I spent a couple of days with the web crowd last week at Web Directions in Atlanta. Design matters on a website, where attention to user engagement can mean the difference between a flop and a million dollars.
I live in the software world, mostly around agile software development. When I talk about agile (and I think this is generally the case), I talk about benefits to the business and benefits to the team (though creating great teams has a business payoff as well).
We talk about a close relationship with the customer or product owner. I don’t know about you, but I’ve met lots of customers who know what they want, but not what they need. And I’ve met product owners who don’t know much about interface and interaction design.
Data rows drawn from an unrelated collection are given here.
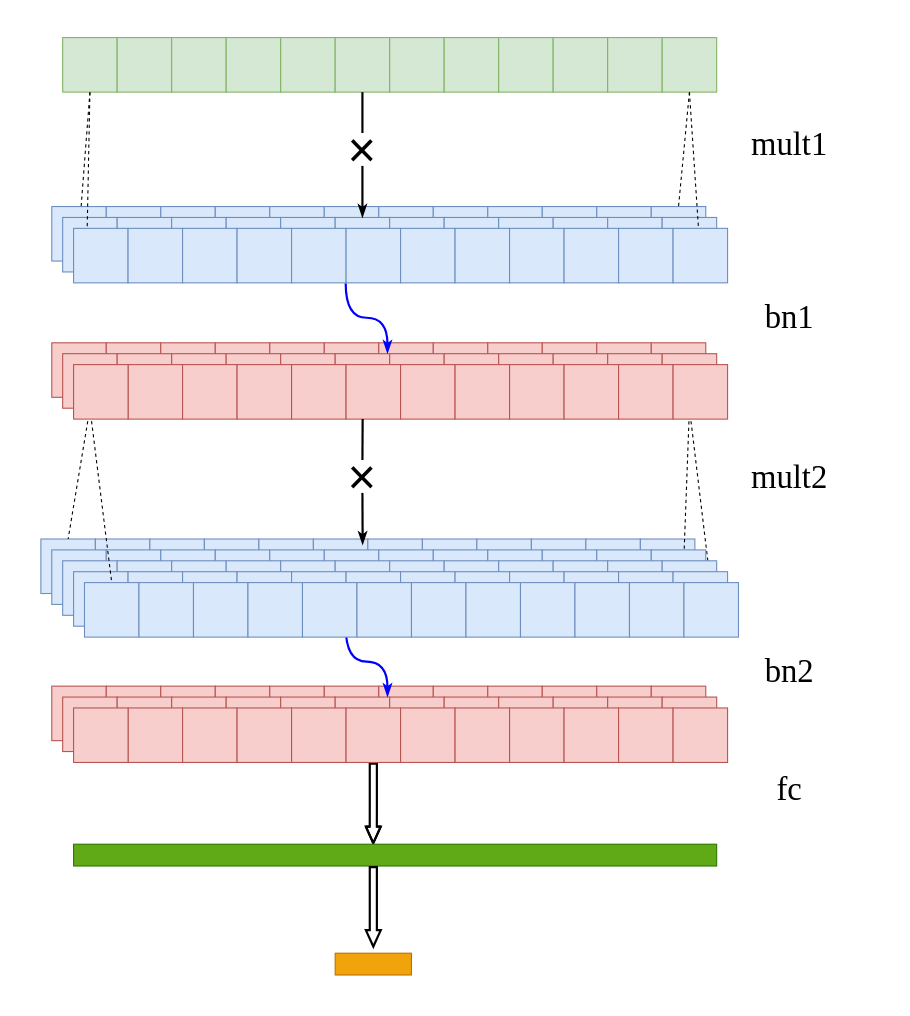
This is Untitled Diagram.drawio from 1009351456/Anonymous, a draw.io file, before an edit. Source tidied: cells renumbered, new cells numbered last; positions are measured from the earlier drawing's top-left corner, leaving out a move shared by most shapes. Both pictures are drawn from the tidied source at 109%, with x=0, y=0 at pixel (40, 37).
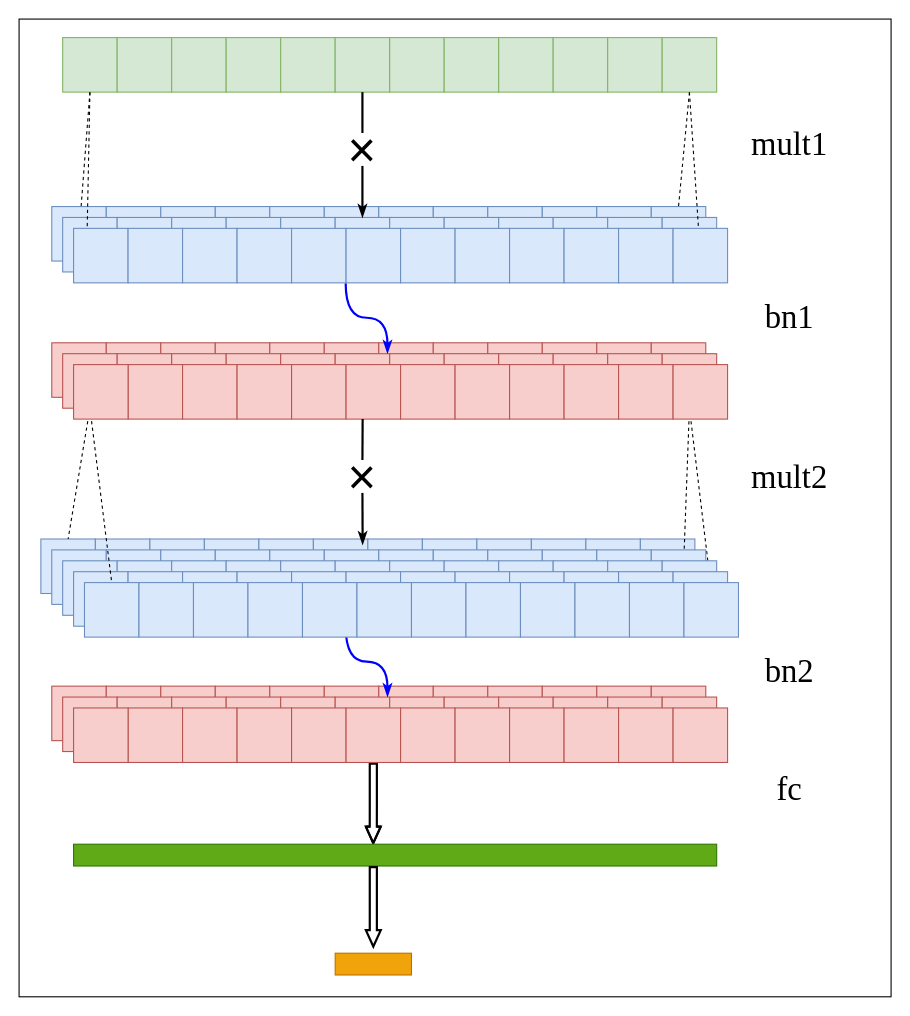
Above is the later version.

Diff of the diagram source:
```diff
@@
-<mxGraphModel>
+<mxGraphModel background="#FFFFFF">
@@
+    <mxCell id="207" style="rounded=0;whiteSpace=wrap;html=1;fontFamily=Times New Roman;fontSize=30;align=center;" parent="1" vertex="1">
+      <mxGeometry x="-20" y="-17" width="800" height="897" as="geometry" />
+    </mxCell>
```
I don’t say that to blame them.
Aarron Walter (@aarron) had a little graphic that crystalized what I’d been thinking.
Agile methods manage business risk. They can bring back enjoyment and pride in work for development teams. For the people who use our software, they make work life maybe less frustrating, because the software isn’t buggy, and maybe a little easier because the software does what it’s supposed to do. But I think we are aiming too low. Can we also make software a pleasure to use?
I’d like to collect some more information. How has your team incorporated UX/ID into short iterations?